• **Information given**
+---+

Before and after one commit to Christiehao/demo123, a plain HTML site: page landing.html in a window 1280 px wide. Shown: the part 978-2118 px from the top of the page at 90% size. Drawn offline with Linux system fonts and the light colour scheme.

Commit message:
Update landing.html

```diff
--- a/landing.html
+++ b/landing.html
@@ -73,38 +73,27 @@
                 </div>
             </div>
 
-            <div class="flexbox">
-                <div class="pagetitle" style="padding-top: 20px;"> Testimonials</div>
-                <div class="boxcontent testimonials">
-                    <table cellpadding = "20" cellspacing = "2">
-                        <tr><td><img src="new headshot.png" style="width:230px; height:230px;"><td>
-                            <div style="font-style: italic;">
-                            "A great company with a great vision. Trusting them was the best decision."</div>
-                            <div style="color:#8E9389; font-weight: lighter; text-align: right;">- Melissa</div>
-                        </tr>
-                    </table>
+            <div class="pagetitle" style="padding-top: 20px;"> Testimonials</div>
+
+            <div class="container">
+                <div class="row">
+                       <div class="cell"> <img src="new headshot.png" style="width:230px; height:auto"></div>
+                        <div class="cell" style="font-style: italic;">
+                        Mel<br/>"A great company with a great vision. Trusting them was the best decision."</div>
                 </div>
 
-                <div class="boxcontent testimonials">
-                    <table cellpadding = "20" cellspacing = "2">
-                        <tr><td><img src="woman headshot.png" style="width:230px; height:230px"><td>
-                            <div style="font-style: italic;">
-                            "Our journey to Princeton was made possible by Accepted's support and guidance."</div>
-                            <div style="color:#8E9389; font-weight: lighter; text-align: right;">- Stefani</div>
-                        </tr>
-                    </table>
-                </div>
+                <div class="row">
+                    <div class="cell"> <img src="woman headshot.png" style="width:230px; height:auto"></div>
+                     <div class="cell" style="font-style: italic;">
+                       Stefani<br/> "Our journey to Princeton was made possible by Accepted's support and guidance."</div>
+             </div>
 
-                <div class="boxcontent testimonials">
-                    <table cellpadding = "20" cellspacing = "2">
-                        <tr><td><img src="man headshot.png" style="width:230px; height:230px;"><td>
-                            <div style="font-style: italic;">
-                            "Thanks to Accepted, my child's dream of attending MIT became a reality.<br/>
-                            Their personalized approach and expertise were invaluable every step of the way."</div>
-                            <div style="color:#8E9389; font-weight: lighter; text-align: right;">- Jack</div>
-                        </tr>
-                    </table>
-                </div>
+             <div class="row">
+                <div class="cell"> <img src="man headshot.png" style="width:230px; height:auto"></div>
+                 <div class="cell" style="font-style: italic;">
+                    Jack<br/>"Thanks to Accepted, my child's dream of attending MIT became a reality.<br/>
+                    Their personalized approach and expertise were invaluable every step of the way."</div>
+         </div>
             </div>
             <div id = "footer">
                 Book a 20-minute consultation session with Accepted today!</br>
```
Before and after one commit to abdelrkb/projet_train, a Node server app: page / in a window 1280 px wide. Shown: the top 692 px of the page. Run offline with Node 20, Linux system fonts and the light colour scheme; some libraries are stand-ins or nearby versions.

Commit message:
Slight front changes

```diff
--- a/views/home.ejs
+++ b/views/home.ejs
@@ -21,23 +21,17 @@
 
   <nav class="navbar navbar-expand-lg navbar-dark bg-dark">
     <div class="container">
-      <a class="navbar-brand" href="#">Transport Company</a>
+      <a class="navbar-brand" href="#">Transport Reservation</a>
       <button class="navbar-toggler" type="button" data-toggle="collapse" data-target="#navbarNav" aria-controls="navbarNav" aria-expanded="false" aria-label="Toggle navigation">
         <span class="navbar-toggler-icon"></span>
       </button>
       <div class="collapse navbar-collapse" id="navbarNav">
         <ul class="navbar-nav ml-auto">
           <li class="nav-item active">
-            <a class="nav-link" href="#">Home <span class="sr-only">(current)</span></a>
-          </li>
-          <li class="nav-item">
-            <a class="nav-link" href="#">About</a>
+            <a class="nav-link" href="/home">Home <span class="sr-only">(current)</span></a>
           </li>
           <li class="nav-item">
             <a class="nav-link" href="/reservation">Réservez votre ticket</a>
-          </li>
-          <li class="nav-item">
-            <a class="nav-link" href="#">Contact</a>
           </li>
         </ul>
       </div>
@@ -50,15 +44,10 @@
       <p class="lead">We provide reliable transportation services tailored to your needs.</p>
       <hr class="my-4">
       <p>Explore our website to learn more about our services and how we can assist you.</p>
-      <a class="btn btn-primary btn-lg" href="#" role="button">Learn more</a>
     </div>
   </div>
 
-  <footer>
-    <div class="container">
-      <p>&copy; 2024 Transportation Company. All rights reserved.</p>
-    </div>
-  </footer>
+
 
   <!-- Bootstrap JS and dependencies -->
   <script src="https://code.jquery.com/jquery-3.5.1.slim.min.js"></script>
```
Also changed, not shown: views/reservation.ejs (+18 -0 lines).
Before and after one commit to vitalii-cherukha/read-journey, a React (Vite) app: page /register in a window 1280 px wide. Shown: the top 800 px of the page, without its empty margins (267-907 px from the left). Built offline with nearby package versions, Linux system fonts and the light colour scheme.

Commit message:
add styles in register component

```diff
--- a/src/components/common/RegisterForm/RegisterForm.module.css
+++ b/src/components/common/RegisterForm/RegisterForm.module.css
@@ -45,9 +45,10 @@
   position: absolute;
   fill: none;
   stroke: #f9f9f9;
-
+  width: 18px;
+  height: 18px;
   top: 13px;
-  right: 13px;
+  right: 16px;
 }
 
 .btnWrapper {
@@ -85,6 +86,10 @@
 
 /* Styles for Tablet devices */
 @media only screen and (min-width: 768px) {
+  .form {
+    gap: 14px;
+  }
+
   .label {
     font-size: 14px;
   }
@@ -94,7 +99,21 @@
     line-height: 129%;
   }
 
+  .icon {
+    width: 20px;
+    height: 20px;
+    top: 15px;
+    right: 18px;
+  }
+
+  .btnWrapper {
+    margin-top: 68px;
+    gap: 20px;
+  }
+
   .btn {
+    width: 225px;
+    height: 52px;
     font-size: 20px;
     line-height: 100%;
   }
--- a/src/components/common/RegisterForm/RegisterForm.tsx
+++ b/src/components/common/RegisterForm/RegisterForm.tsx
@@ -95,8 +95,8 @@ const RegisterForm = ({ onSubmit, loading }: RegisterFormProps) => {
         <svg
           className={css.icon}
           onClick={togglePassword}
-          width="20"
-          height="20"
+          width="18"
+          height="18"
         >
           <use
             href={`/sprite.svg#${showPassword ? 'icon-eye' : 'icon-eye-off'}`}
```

+---+

• **Goal of the exercise**
Read the records above. Show each line that has the string "href".

• **Answer box**
-      <a class="navbar-brand" href="#">Transport Company</a>
+      <a class="navbar-brand" href="#">Transport Reservation</a>
-            <a class="nav-link" href="#">Home <span class="sr-only">(current)</span></a>
-            <a class="nav-link" href="#">About</a>
+            <a class="nav-link" href="/home">Home <span class="sr-only">(current)</span></a>
             <a class="nav-link" href="/reservation">Réservez votre ticket</a>
-            <a class="nav-link" href="#">Contact</a>
-      <a class="btn btn-primary btn-lg" href="#" role="button">Learn more</a>
             href={`/sprite.svg#${showPassword ? 'icon-eye' : 'icon-eye-off'}`}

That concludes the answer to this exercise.